> _Work required_
Each line of the listing below containing the word "confirms" should be returned.

Start of Data extract

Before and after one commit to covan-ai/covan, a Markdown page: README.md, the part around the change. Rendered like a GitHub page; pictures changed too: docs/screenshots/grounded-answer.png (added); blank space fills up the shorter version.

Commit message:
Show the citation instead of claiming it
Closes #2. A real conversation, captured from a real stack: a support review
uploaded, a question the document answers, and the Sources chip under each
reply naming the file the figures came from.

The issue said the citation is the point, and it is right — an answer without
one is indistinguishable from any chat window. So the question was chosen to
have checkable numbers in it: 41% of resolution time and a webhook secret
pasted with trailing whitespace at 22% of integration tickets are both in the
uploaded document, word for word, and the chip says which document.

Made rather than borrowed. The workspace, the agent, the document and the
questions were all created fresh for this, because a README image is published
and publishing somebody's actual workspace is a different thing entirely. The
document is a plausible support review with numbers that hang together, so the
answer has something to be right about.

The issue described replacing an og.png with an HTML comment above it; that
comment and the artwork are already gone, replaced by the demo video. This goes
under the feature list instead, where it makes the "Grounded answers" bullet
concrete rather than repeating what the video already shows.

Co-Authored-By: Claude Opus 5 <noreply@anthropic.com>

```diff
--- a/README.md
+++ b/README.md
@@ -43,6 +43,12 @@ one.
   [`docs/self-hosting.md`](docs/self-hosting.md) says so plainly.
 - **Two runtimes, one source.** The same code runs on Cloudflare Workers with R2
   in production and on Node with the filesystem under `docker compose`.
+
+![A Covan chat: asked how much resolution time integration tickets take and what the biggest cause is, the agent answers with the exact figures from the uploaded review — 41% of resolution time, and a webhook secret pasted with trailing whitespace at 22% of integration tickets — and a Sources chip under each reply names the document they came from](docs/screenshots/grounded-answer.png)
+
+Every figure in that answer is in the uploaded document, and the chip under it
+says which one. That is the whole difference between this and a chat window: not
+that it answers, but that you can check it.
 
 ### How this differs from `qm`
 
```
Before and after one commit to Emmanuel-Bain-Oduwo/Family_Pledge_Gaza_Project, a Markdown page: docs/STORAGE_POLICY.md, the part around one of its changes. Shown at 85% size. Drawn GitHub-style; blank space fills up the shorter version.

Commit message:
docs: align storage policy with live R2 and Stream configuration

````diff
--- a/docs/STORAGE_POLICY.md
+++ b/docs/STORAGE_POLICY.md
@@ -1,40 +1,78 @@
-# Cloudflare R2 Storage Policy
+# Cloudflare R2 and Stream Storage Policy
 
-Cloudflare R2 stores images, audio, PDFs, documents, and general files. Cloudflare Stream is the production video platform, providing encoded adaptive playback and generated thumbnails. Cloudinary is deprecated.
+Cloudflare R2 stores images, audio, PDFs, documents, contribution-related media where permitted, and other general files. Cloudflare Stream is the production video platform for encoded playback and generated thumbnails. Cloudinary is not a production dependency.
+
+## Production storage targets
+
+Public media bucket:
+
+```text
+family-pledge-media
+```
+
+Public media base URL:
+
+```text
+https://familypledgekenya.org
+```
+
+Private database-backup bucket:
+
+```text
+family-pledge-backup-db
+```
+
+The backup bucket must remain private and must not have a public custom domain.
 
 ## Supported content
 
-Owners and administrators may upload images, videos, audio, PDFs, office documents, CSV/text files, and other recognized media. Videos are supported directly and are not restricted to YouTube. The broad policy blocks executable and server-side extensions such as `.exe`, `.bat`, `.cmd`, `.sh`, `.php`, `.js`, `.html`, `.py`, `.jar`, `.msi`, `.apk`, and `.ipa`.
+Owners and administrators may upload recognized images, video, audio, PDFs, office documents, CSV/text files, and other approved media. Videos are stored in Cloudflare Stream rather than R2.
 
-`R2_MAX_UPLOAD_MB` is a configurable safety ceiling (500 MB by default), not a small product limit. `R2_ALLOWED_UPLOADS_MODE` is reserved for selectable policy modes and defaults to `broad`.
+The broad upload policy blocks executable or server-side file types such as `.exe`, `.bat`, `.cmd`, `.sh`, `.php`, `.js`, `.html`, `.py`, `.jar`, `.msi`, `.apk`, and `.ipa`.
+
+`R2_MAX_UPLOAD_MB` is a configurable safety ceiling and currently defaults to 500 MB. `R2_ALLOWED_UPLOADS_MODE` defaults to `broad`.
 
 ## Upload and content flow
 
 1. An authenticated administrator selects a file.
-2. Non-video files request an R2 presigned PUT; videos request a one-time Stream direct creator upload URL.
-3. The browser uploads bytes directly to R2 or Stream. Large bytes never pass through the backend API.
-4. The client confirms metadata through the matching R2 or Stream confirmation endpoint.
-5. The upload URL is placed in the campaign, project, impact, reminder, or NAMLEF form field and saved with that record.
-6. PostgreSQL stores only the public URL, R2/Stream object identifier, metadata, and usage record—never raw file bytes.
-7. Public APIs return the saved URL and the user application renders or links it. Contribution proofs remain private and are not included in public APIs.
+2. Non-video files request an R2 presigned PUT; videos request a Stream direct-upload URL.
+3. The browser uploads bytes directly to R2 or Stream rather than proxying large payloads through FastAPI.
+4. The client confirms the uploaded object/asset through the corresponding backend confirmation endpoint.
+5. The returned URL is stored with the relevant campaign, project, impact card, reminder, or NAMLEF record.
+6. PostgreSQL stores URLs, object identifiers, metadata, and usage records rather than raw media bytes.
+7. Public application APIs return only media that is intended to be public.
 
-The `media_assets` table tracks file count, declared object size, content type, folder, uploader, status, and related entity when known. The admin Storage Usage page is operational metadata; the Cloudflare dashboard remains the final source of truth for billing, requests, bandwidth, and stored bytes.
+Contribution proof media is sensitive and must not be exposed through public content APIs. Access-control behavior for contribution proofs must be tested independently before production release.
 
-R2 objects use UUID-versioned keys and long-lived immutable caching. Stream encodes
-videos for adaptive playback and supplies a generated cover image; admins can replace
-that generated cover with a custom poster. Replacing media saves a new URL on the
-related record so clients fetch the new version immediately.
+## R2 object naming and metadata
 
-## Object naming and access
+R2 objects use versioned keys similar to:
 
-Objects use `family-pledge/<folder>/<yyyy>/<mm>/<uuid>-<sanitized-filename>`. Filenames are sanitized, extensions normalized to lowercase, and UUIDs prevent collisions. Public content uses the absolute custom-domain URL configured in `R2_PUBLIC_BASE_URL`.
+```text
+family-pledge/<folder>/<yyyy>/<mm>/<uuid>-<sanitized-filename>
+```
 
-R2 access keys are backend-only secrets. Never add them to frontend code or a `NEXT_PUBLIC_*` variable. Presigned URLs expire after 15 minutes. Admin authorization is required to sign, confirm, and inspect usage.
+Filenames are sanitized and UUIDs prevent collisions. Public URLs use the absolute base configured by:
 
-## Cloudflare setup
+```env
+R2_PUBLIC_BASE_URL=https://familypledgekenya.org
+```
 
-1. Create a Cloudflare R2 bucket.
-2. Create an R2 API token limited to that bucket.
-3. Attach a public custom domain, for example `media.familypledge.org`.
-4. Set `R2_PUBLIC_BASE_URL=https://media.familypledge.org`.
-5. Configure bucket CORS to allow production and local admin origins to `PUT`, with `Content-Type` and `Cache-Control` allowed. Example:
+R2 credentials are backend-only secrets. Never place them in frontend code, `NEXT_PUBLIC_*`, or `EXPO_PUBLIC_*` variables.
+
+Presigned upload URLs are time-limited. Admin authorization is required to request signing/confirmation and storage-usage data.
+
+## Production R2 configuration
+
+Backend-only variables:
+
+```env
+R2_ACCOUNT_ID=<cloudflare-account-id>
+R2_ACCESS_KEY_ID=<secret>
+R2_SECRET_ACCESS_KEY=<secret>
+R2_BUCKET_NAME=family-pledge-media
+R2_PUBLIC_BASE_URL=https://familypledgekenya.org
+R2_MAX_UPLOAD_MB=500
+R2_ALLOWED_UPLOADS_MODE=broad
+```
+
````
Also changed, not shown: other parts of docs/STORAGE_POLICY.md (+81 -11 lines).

End of Data extract

> _Response box_
-4. The client confirms metadata through the matching R2 or Stream confirmation endpoint.
+4. The client confirms the uploaded object/asset through the corresponding backend confirmation endpoint.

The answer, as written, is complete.